[Content revision data]
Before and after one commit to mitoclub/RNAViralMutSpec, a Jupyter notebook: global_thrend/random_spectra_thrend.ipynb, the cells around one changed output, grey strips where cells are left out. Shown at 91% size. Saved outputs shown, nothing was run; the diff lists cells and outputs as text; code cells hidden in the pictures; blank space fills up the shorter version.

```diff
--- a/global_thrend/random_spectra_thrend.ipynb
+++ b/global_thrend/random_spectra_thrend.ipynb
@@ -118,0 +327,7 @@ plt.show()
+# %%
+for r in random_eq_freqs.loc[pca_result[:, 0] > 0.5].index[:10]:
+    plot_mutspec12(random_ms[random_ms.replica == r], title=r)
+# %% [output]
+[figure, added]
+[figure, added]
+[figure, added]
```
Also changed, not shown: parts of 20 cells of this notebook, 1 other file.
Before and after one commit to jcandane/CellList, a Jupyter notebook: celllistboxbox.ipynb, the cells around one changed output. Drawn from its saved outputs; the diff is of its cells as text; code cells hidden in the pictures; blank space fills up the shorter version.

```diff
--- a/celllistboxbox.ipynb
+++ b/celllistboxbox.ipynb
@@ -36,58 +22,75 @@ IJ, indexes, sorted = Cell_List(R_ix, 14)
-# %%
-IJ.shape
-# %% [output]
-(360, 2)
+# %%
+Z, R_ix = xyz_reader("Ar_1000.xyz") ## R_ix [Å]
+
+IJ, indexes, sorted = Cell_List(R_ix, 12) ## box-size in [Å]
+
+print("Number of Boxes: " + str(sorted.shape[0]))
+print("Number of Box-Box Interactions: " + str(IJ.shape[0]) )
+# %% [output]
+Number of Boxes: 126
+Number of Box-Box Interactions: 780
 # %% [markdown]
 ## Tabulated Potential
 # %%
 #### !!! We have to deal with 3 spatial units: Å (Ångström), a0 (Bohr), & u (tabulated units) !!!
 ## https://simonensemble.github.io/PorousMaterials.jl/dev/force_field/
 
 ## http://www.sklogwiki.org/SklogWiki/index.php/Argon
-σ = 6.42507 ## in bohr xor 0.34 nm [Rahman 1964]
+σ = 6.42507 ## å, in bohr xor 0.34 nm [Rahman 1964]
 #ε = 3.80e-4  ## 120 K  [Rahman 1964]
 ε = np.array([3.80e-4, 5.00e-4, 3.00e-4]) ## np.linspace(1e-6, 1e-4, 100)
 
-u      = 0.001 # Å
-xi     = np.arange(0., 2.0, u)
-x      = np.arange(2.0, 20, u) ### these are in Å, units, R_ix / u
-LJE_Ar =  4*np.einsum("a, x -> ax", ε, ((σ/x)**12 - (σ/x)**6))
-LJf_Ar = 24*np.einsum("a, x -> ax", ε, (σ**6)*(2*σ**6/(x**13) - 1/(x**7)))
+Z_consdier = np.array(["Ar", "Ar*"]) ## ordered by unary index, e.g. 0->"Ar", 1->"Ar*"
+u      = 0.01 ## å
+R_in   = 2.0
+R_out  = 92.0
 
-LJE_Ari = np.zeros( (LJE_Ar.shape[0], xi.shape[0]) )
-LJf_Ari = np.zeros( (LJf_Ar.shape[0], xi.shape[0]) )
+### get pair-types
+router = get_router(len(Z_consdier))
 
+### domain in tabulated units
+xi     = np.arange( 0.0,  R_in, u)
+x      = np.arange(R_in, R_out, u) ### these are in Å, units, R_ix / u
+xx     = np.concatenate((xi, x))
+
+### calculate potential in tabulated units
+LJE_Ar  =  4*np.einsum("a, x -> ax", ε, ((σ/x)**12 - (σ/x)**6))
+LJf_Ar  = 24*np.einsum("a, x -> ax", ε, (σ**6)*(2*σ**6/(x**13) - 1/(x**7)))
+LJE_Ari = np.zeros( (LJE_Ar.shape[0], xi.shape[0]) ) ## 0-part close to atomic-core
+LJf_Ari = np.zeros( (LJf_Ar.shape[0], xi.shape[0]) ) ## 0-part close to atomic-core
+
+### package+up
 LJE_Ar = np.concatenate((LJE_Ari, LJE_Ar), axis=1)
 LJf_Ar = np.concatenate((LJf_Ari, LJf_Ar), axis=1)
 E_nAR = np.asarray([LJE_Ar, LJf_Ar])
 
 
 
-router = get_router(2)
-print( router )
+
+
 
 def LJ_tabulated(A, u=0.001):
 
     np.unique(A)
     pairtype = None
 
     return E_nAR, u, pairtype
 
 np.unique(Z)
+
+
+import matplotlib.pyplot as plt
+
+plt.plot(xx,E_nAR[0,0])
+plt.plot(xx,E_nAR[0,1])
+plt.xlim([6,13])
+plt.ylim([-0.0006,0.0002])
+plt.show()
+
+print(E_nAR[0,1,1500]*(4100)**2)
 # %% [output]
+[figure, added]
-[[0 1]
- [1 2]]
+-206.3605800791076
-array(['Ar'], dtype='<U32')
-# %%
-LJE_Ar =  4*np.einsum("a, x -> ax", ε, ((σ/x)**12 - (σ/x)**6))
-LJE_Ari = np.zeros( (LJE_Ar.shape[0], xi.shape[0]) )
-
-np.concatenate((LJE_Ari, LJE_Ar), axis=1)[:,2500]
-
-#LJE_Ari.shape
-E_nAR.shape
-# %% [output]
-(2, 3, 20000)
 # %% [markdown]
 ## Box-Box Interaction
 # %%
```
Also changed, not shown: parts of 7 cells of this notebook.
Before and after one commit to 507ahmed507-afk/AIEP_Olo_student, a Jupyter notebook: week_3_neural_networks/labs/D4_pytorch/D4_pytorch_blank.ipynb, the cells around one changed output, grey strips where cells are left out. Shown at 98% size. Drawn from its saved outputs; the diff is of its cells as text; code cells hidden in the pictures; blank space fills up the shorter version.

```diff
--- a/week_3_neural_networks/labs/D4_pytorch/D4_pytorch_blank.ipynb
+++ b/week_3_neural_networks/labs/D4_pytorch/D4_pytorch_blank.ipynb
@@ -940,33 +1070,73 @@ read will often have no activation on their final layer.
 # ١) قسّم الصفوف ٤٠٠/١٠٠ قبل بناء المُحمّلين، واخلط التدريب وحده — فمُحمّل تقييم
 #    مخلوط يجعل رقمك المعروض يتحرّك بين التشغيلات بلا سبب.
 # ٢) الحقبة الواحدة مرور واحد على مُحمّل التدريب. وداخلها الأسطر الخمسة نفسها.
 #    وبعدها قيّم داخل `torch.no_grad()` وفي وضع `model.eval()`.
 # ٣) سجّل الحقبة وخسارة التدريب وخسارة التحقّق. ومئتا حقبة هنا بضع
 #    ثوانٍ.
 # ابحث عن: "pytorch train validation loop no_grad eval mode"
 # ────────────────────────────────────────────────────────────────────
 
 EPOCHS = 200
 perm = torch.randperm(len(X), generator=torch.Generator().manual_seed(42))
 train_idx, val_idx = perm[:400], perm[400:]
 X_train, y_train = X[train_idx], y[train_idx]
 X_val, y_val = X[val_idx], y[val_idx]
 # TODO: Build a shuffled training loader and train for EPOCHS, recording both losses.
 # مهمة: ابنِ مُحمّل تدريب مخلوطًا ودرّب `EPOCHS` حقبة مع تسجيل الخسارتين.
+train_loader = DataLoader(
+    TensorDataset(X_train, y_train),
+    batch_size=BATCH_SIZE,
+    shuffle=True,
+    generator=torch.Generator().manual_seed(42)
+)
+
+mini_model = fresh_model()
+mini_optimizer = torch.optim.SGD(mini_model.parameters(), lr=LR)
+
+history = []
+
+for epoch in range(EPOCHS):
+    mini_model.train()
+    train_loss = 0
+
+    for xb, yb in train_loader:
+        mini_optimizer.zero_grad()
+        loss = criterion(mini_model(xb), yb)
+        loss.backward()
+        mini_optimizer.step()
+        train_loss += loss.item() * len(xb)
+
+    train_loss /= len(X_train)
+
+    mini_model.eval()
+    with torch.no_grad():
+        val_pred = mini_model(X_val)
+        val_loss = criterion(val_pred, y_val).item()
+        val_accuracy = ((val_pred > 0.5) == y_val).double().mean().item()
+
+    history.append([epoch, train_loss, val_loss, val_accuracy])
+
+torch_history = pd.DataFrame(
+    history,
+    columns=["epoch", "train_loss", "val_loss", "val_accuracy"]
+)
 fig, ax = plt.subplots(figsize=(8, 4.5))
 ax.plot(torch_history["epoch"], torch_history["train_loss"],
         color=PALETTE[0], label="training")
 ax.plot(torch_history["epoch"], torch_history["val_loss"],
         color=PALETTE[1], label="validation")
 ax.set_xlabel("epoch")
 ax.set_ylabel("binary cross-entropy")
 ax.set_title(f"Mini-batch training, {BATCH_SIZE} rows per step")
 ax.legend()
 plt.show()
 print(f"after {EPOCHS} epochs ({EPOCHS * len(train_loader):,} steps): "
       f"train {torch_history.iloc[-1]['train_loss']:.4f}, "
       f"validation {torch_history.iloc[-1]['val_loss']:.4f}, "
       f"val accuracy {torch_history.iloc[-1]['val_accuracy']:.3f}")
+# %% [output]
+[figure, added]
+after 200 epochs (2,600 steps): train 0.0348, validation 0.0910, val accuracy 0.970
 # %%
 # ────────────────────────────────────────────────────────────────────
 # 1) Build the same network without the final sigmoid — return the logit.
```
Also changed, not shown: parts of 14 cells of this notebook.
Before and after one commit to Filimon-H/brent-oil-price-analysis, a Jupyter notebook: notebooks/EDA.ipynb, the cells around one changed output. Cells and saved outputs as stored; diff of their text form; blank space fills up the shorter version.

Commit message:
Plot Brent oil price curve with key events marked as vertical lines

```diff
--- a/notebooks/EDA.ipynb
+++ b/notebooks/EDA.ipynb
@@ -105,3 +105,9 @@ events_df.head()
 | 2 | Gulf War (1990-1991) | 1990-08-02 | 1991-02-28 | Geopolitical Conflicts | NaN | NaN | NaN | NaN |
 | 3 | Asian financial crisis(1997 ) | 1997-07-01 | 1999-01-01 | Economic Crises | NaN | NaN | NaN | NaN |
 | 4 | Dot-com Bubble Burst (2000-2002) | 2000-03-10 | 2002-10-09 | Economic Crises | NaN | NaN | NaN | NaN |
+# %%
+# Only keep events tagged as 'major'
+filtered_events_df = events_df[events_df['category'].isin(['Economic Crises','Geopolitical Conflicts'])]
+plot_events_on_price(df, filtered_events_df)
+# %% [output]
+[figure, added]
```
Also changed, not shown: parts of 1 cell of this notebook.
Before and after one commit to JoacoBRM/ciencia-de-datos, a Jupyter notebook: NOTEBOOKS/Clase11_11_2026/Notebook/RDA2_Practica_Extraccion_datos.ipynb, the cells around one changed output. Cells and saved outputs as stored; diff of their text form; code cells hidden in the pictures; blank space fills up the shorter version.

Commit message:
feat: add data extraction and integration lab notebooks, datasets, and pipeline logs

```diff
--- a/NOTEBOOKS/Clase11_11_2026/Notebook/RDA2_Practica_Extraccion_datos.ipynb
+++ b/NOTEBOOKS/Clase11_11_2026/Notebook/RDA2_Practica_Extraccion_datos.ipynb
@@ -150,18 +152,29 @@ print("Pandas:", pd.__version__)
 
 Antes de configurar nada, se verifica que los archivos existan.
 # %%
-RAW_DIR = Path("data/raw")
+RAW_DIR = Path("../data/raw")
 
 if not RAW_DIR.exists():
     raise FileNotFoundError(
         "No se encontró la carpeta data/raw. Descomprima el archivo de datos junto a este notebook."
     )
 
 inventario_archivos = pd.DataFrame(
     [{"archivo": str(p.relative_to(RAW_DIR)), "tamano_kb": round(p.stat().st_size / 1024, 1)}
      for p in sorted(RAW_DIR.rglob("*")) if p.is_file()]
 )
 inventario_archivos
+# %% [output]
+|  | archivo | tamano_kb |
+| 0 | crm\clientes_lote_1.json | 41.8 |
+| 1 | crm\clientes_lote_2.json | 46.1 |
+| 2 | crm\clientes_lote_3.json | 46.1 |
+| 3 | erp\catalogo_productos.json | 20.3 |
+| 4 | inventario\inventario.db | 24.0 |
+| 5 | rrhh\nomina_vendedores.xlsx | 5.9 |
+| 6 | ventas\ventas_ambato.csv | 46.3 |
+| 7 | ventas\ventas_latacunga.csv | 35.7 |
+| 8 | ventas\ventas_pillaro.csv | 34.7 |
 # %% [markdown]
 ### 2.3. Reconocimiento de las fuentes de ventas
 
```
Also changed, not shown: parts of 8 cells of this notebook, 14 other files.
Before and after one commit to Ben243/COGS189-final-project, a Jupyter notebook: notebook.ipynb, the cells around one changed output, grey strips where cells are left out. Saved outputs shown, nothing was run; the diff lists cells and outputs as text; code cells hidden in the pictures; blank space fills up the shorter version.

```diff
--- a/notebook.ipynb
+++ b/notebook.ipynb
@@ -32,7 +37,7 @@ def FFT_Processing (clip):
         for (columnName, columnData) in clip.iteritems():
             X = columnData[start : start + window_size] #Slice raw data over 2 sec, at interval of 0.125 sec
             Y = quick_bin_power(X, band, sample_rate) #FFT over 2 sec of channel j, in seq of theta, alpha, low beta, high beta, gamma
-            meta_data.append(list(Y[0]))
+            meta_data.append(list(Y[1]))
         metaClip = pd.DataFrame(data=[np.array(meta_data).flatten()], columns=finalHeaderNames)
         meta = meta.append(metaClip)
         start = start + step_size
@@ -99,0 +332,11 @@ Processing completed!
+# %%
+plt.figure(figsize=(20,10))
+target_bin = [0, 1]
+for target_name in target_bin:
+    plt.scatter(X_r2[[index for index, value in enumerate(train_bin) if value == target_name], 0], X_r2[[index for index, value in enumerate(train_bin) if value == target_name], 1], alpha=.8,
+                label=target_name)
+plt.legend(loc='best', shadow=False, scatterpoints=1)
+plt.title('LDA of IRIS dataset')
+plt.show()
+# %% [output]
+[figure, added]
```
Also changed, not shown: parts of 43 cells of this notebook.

• **Work order**:
Matching lines for the string "pictures": work out how many the records contain and write only the number.

• **Solution to this problem**:
5